Africa lost its significance as an ideological chessboard after the collapse of the Soviet Union, and the current volume of trade between Africa and Russia is trivial. But the continent remains an economic prize. China has spent billions of dollars in the past few years gaining friends, influencing dictators, and tying African countries to Beijing.
Now the Kremlin is trying to regain its status as a global player, including re-asserting itself in Africa. Mr. Medvedev's visit to Africa appears to be the first coordinated attempt by Moscow to do so. Where once the Soviet Union sought political hegemony, today's Kremlin is after economic objectives like trade and access to raw materials. But a shift in Africa's relationship with Russia will have consequences for many.
Africans may benefit from increased competition among the world's powers to develop its vast resources. Russia and China have already invested billions to gain a foothold there. Western companies are similarly interested. The income generated from developing these resources has the potential to generate jobs and boost incomes in Africa. But this isn't a sure thing. Resource-rich countries are vulnerable to corruption and instability. A flood of Russian money could facilitate corruption in places where that's already a problem. Moreover, Moscow and Beijing are comfortable working with oppressive regimes, like Sudan's, that Western countries condemn. As a result, Africans may suffer even more as Russia and China expand their influence.
If Europe and the U.S. abandon Africa to Russia and China, Africa may be lost for the West. Worse, the fruits of Africa's resource wealth may be squandered. The West should continue to press African governments to improve transparency and the rule of law. It must shift its approach away from development assistance and, instead, emphasize the benefits of trade and competition. Such policies have historically proven the most effect path to development.
As President Obama heads for Africa, he and other Western leaders must understand that Russia and China are engaged in carving out zones of economic influence on the continent.

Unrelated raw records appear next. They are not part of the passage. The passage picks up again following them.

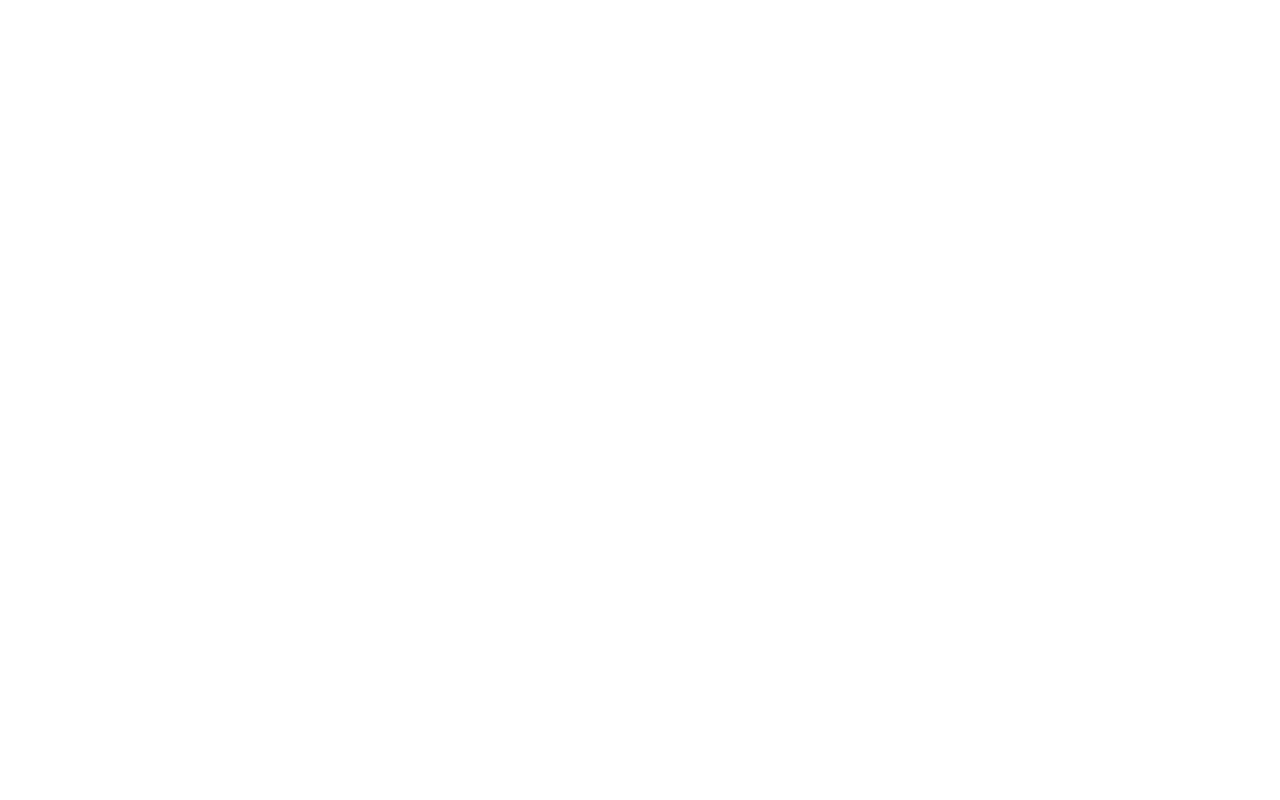
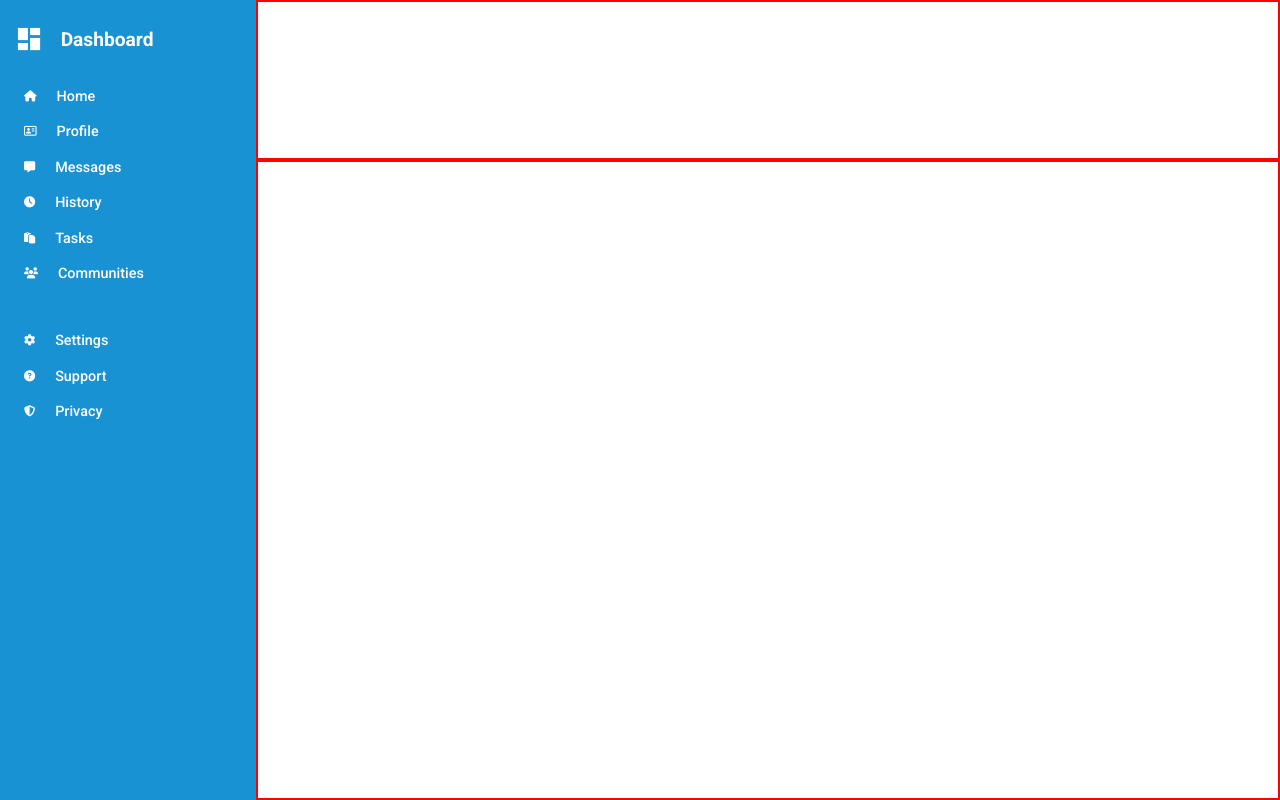
Before and after one commit to Star1xDev/odin-admin-dashboard, a plain HTML site: page index.html in a window 1280 px wide. Drawn offline with Linux system fonts and the light colour scheme.

Commit message:
finished side nav markup and styles

```diff
--- a/index.html
+++ b/index.html
@@ -6,8 +6,74 @@
   <title>Admin Dashboard</title>
   <link rel="stylesheet" href="styles.css">
   <script type="text/javascript" src="app.js" defer></script>
+  <script src="https://kit.fontawesome.com/96d694bb3d.js" crossorigin="anonymous"></script>
+  <link rel="preconnect" href="https://fonts.googleapis.com">
+  <link rel="preconnect" href="https://fonts.gstatic.com" crossorigin>
+  <link href="https://fonts.googleapis.com/css2?family=Pacifico&family=Roboto:ital,wght@0,100;0,300;0,400;0,500;0,700;0,900;1,100;1,300;1,400;1,500;1,700;1,900&display=swap" rel="stylesheet">
 </head>
 <body>
 
+  <div class="container">
+    <header class="header"></header>
+    <aside class="side-nav">
+      <h2 class="branding">
+        <img src="dashboard-icon.png" width="30" alt="">dashboard
+      </h2>
+      <nav class="nav">
+        <ul class="nav__main">
+          <li>
+            <i class="fa-solid fa-house"></i>
+            <a href="#" class="nav-link">
+              home
+            </a>
+          </li>
+          <li>
+            <i class="fa-regular fa-address-card"></i>
+            <a href="#" class="nav-link">profile
+            </a>
+          </li>
+          <li>
+            <i class="fa-solid fa-message"></i>
+            <a href="#" class="nav-link">messages
+            </a>
+          </li>
+          <li>
+            <i class="fa-solid fa-clock"></i>
+            <a href="#" class="nav-link">history
+            </a>
+          </li>
+          <li>
+            <i class="fa-solid fa-paste"></i>
+            <a href="#" class="nav-link">tasks
+            </a>
+          </li>
+          <li>
+            <i class="fa-solid fa-users"></i>
+            <a href="#" class="nav-link">communities
+            </a>
+          </li>
+        </ul>
+        <ul class="nav__secondary">
+          <li>
+            <i class="fa-solid fa-gear"></i>
+            <a href="#" class="nav-link">settings
+            </a>
+          </li>
+          <li>
+            <i class="fa-solid fa-circle-question"></i>
+            <a href="#" class="nav-link">support
+            </a>
+          </li>
+          <li>
+            <i class="fa-solid fa-shield-halved"></i>
+            <a href="#" class="nav-link">privacy
+            </a>
+          </li>
+        </ul>
+      </nav>
+    </aside>
+    <main class="main-content"></main>
+  </div>
+
 </body>
 </html>
--- a/styles.css
+++ b/styles.css
@@ -0,0 +1,106 @@
+*{
+  margin: 0;
+  padding: 0;
+  box-sizing: border-box;
+}
+
+html{
+  font-family: Roboto;
+}
+
+ul{
+  list-style: none;
+}
+
+a{
+  text-decoration: none;
+  color: #000;
+}
+
+img{
+  display: block;
+  max-width: 100%;
+}
+
+
+/* container styles */
+
+.container{
+  max-width: 100vw;
+  min-height: 100vh;
+  display: grid;
+  grid-template-columns: minmax(200px,1fr) minmax(60vw, 4fr);
+  grid-template-rows: repeat(5, 1fr);
+}
+
+.container > *{
+  border: 2px solid red;
+}
+
+/**************
+ header styles
+***************/
+
+.header{
+  grid-area: 1/2/2/-1;
+}
+
+/***************
+ side nav styles
+****************/
+
+.side-nav{
+  grid-area: 1/1/-1/2;
+  background: #1992d4;
+  color: #fff;
+  text-transform: capitalize;
+  padding: 1.5rem;
+  border: none;
+}
+
+.side-nav .branding{
+  font-size: 1.2rem;
+  margin-bottom: 2rem;
+  display: grid;
+  grid-template-columns: 1fr 3.5fr;
+  align-items: center;
+  position: relative;
+  left: -.6rem;
+}
+
+.side-nav .nav{
+  display: grid;
+  grid-row-gap: 2rem;
+}
+
+.side-nav i{
+  margin-right: 1rem;
+  font-size: .7rem;
+  position: relative;
+  top: -1px;
+}
+
+.side-nav a{
+  color: #fff;
+  font-weight: 500;
+  font-size: .9rem;
+  display: inline-block;
+  margin-bottom: .7rem;
+  padding-bottom: .2rem;
+  border-bottom: 2px solid transparent;
+  transition: 200ms;
+}
+
+.side-nav a:hover{
+  border-bottom: 2px solid #fff;
+}
+
+
+
+/********************
+ main content styles
+*********************/
+
+.main-content{
+  grid-area: 2/2/-1/-1;
+}
```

The U.S. and Europe should utilize their technological, financial and "soft power" advantages -- or be overtaken by ruthless competitors.
Ariel Cohen, Ph.D., is Senior Research Fellow in Russian and Eurasian Studies and International Energy Security at the Allison Center of the Katherine and Shelby Cullom Davis Institute at The Heritage Foundation.
First Appeared in The Wall Street Journal Europe